by Kevin Burton
In 1981 Dolly Parton hit number one on both the country and pop charts with the song “9 to 5.”
But which female solo artist was the first to hit those two heights, 13 years before that?
Hint: It’s her birthday today.
The song in question was country to the core. It was played and sung that way. But it had the unmistakable whiff of the rock and roll mentality as it skewered the hypocrisy of the local establishment.
From the song came a movie in 1976 and a TV series in the early 80s. Another hint: Barbara Eden starred in both of those.
This singer did not have a career with anything close to the staying power of Parton’s. But she was briefly about as hot as you can get.
The artist was born Jeanne Carolyn Stephenson 76 years ago today. As a teenager she married Mickey Riley, according to Wikipedia. At 23, under the name Jeannie C. Riley, she released “Harper Valley PTA” on Plantation Records.
You know the song I’m sure. It’s about a widow with modern, late 60s sensibilities living in a conservative rural area, raising the ire and the blood pressure of the locals by wearing her dresses “way too high.”
The local PTA sends her a disapproving letter, delivered by her daughter no less. Her reaction/revenge is to burst into a board meeting and reveal in detail, the sins of some of her tormenters.
It was a song very much in tune with its times. One line “This is just a little Peyton place” makes reference to a television show about a corrupt town with a lot of secrets.

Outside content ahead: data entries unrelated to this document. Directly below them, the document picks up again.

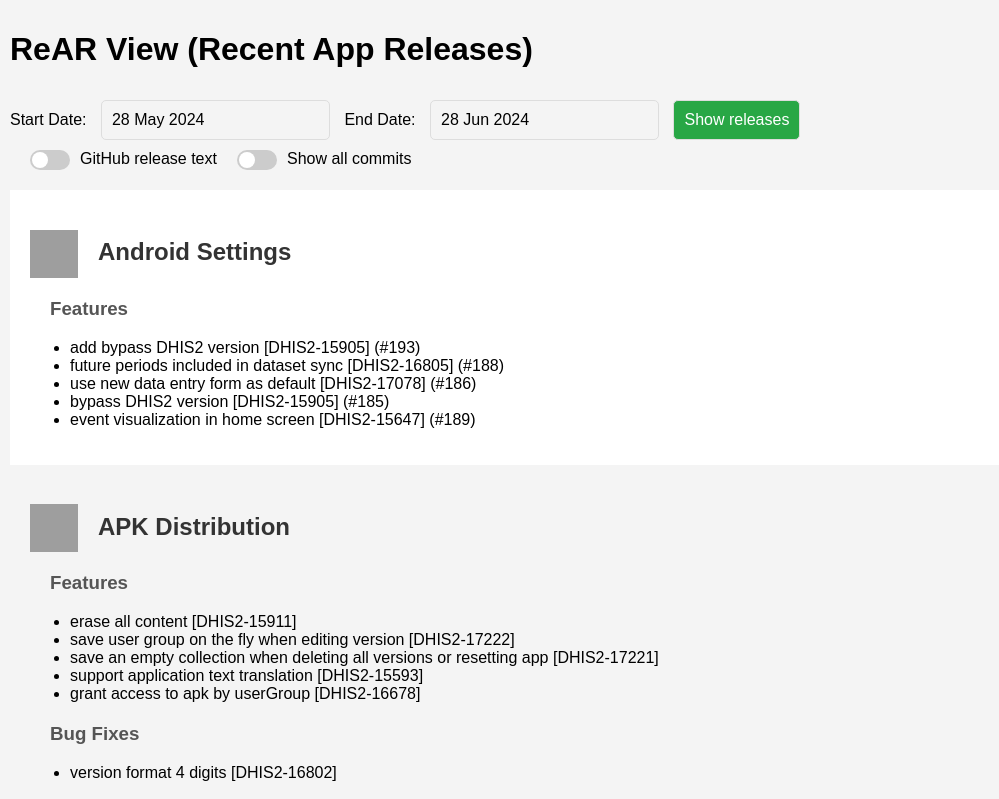
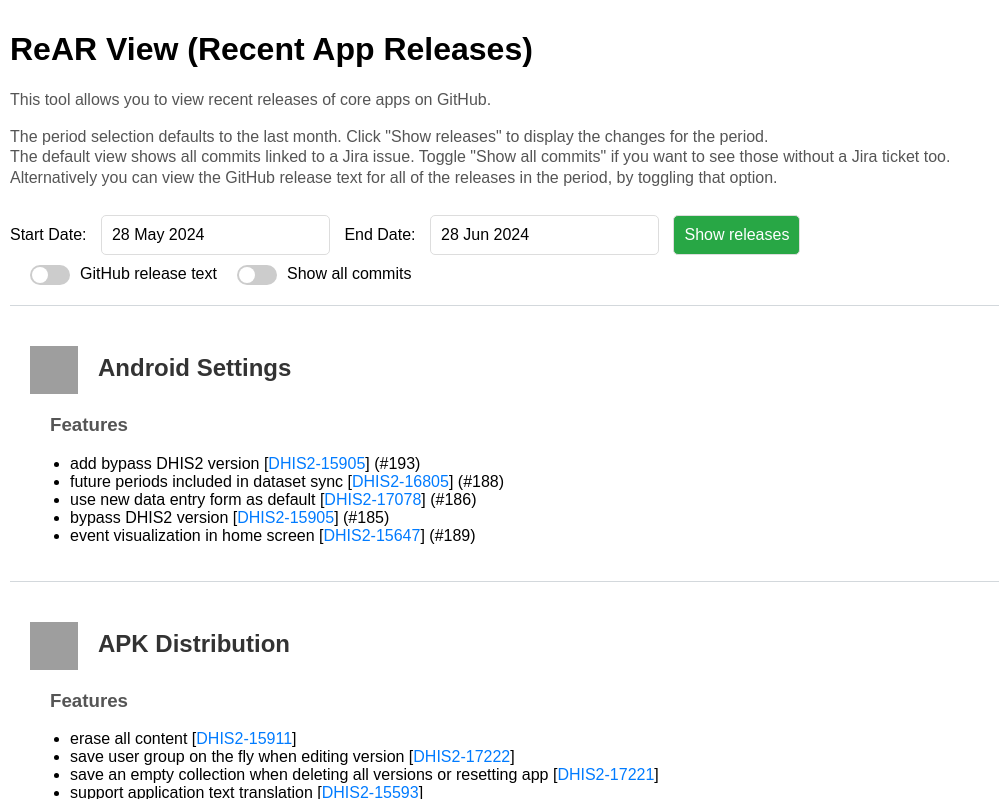
Before and after one commit to dhis2/dhis2-releases, a plain HTML site: page website/content/appsRecent.html in a window 1280 px wide. Both pictures are taken after a click on the button "Show releases". Shown: the top 799 px of the page, without its empty margins (0-999 px from the left). Drawn offline with nearby package versions, Linux system fonts and the light colour scheme; grey boxes are pictures that could not be loaded.

Commit message:
feat: update tools

```diff
--- a/website/content/appsRecent.html
+++ b/website/content/appsRecent.html
@@ -11,6 +11,9 @@
 </head>
 <body>
     <h1>ReAR View (Recent App Releases)</h1>
+    <p class="description">This tool allows you to view recent releases of core apps on GitHub.</p>
+    <p class="description">The period selection defaults to the last month. Click "Show releases" to display the changes for the period.<br>
+        The default view shows all commits linked to a Jira issue. Toggle "Show all commits" if you want to see those without a Jira ticket too.<br>Alternatively you can view the GitHub release text for all of the releases in the period, by toggling that option.</p>
     <label for="start-date">Start Date:</label>
     <input type="date" id="start-date">
     <label for="end-date">End Date:</label>
--- a/website/content/resources/css/apprn.css
+++ b/website/content/resources/css/apprn.css
@@ -1,6 +1,6 @@
 body {
     font-family: 'Arial', sans-serif;
-    background-color: #f4f4f4;
+    _background-color: #f4f4f4;
     margin: 0;
     padding: 10px;
 }
@@ -86,8 +86,12 @@ a:hover {
     padding:20px;
 }
 
+div.results > div {
+    border-top: 1px solid #d3d8dc;
+}
+
 div.results > div:nth-of-type(odd) {
-    background: white;
+    _background: white;
 }
 
 .toggle-container {
@@ -158,3 +162,8 @@ div.results > div:nth-of-type(odd) {
 #tf, #tv {
     display:flex;
 }
+
+.description {
+    color: #555;
+    line-height:1.3em;
+}
--- a/website/content/resources/js/rear.js
+++ b/website/content/resources/js/rear.js
@@ -45,7 +45,7 @@ function printReleaseNotes(releaseNotes, container) {
     const remainingKeys = allKeys.filter(key => !orderedKeys.includes(key));
     const sortedKeys = [...orderedKeys, ...remainingKeys];
 
-    // remove "GitHub" key if it exists
+    // remove "GitHub" and "Maintenance" keys if they exists
     keysToRemove = ['GitHub', "Maintenance"];
 
     keysToRemove.forEach(key => {
@@ -73,7 +73,7 @@ function printReleaseNotes(releaseNotes, container) {
                 }
 
                 const listItem = document.createElement('li');
-                listItem.textContent = note;
+                listItem.innerHTML = note.replace(/(DHIS2-[0-9]+|LIBS-[0-9]+|TECH-[0-9]+|ANDROID-[0-9]+)/g, '<a href="https://dhis2.atlassian.net/browse/$1" target="_blank">$1</a>');
                 list.appendChild(listItem);
             });
             // if the list is empty, don't include it
```
Also changed, not shown: website/content/resources/js/apprn.js (+9 -0 lines).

The song’s final line, which sends it soaring over the moon, was a last-minute addition. The line is “the day my mama socked it to the Harper Valley PTA.”
“Sock it to me” was a catchphrase of the day made widely popular by NBC’s hit comedy series “Rowan and Martin’s Laugh In.”

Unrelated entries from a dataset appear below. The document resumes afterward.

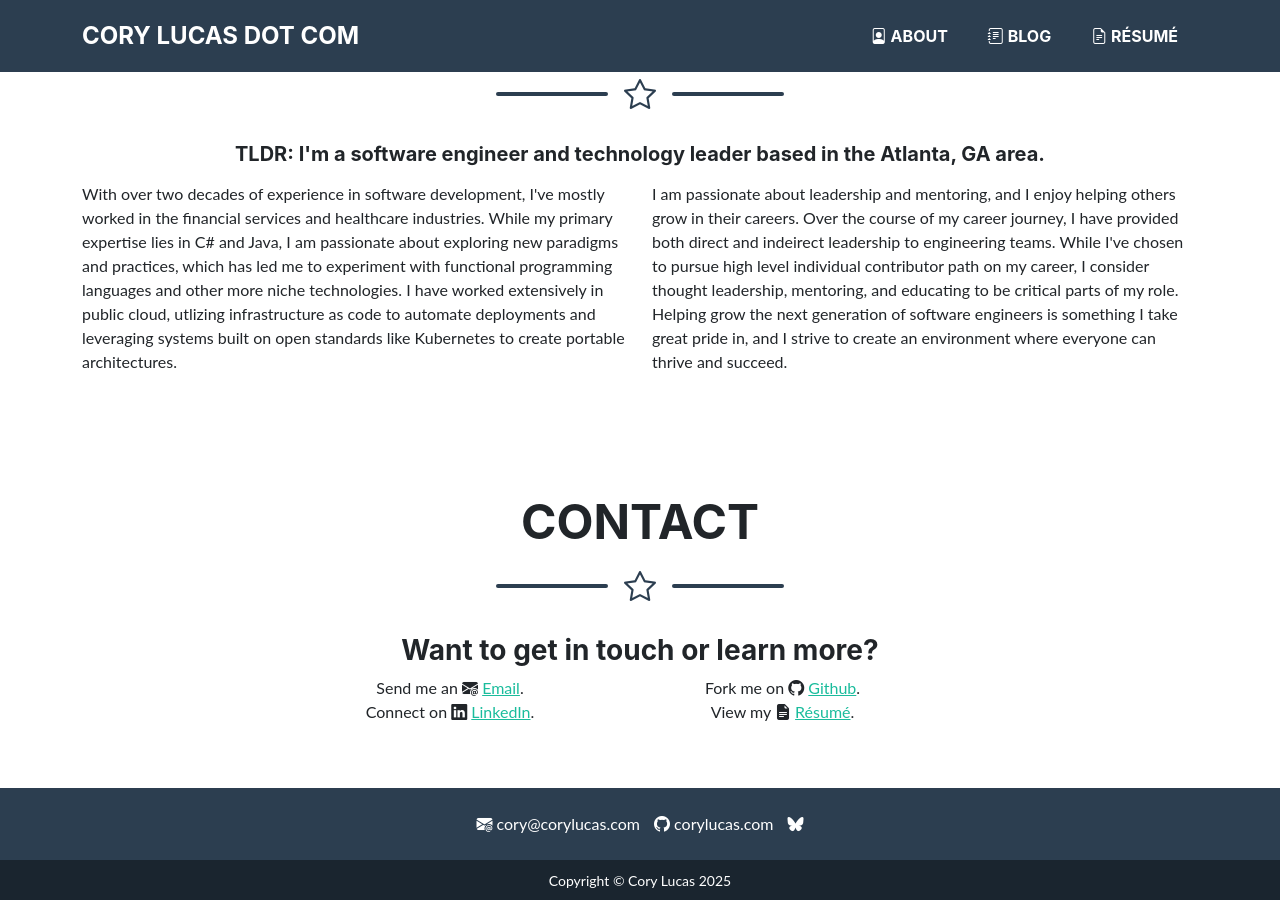
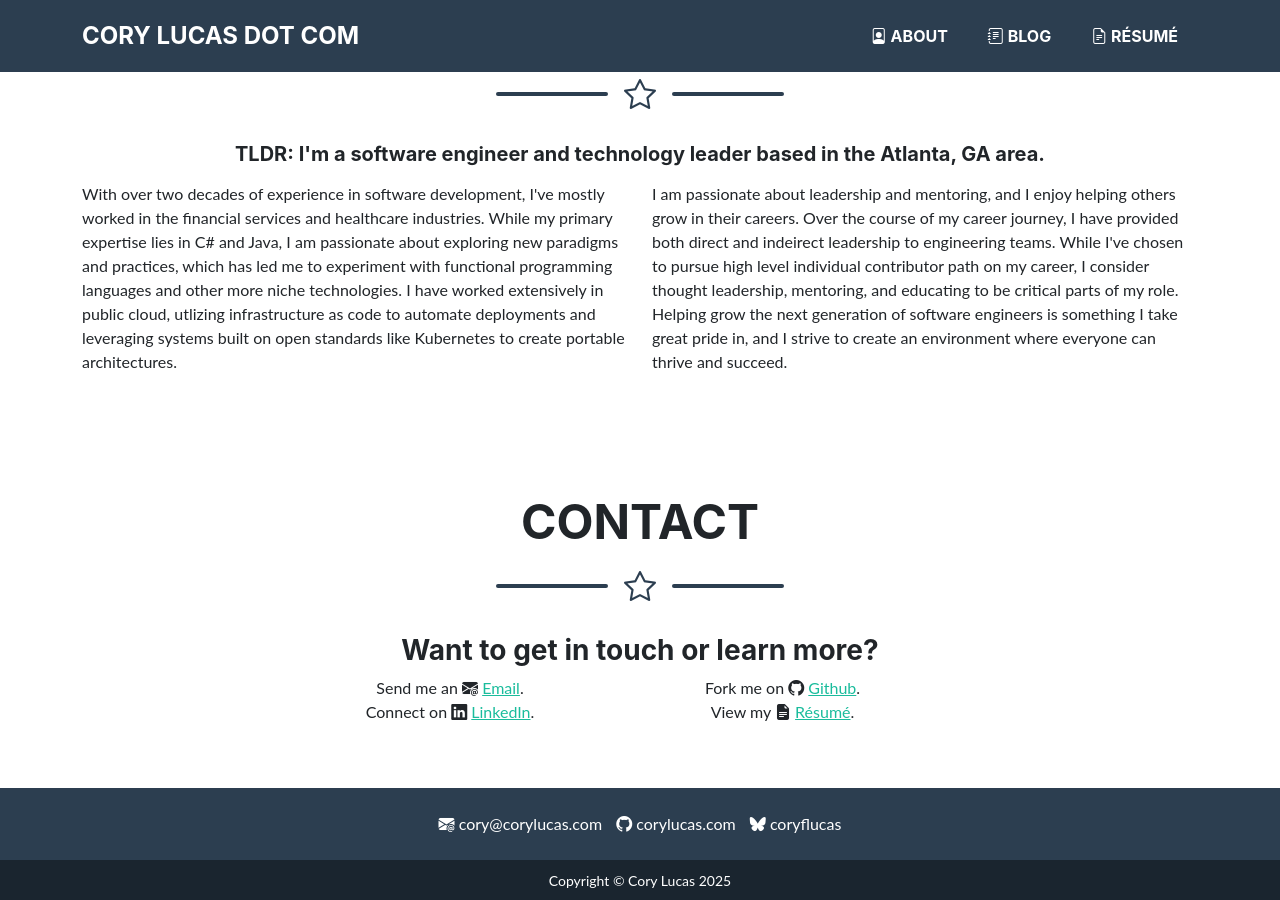
Before and after one commit to coryflucas/corylucasdotcom, a Jekyll site: the page built from web/index.html, in a window 1280 px wide and 900 px high, scrolled down 758 px. Built offline with Jekyll 4.4.1, drawn with Linux system fonts in a browser that asks for light colours.

Commit message:
fix bluesky link

```diff
--- a/web/_includes/footer.html
+++ b/web/_includes/footer.html
@@ -13,8 +13,8 @@
                 </a>
             </li>
             <li>
-                <a href="https://bsky.app/profile/{{ site.twitter_username }}">
-                    <i class="bi bi-bluesky"></i> {{ site.twitter_username }}
+                <a href="https://bsky.app/profile/{{ site.bluesky_username }}">
+                    <i class="bi bi-bluesky"></i> {{ site.bluesky_username }}
                 </a>
             </li>
         </ul>
```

According to Shelby Singleton, producer of Riley’s record, this line was changed at the last minute, at his wife’s suggestion.
Riley nailed the line and the line in turn nailed the late 60s zeitgeist.
Both Riley and her debut song were overnight sensations. She won the Grammy for best female country vocal performance and Harper Valley PTA was the Country Music Association’s song of the year.
“Riley also became one of the few country artists ever nominated in the major pop Grammy categories of “Best New Artist” and “Record of the Year,” according to Wikipedia.
Harper Valley PTA sold more than 5.5 million copies worldwide and was awarded a gold record by R.I.A.A. just four weeks after its release. The album of the same name sold more than one million units to gain a further gold disc for Riley.
“The song was a phenomenon which led to Riley making country music history in 1969 as the first female vocalist to have her own major network variety special, Harper Valley U.S.A., which she hosted along with Jerry Reed and which featured performances by Mel Tillis and the song’s writer, Tom T. Hall,” according to Wikipedia.
Hall, said he wrote the song after witnessing a similar scenario growing up in Olive Hill Kentucky. “In the mid-1940s the mother of one of Hall’s classmates had drawn the ire of local school board members for her modern ways, and the school was taking out their frustrations on her daughter,” reads the Wikipedia entry. “The mother gave a verbal tongue-lashing at the school, an iconoclastic move that was unheard of at the time.”
Riley had five more top ten country hits between 1968 and 1971 but never again dented the pop top 40.
“In 1984 Riley recorded a sequel song, “Return to Harper Valley,” also written by hall, according to Wikipedia. That song failed to chart.
“In the sequel, Riley sings as Mrs. Johnson who is now a grandmother. She observes that some townsfolk conquered their vices while others did not.”
Her later years have been characterized by divorce and sometimes severe depression. But she became a born-again Christian in the mid-1970s, so she has much to look forward to.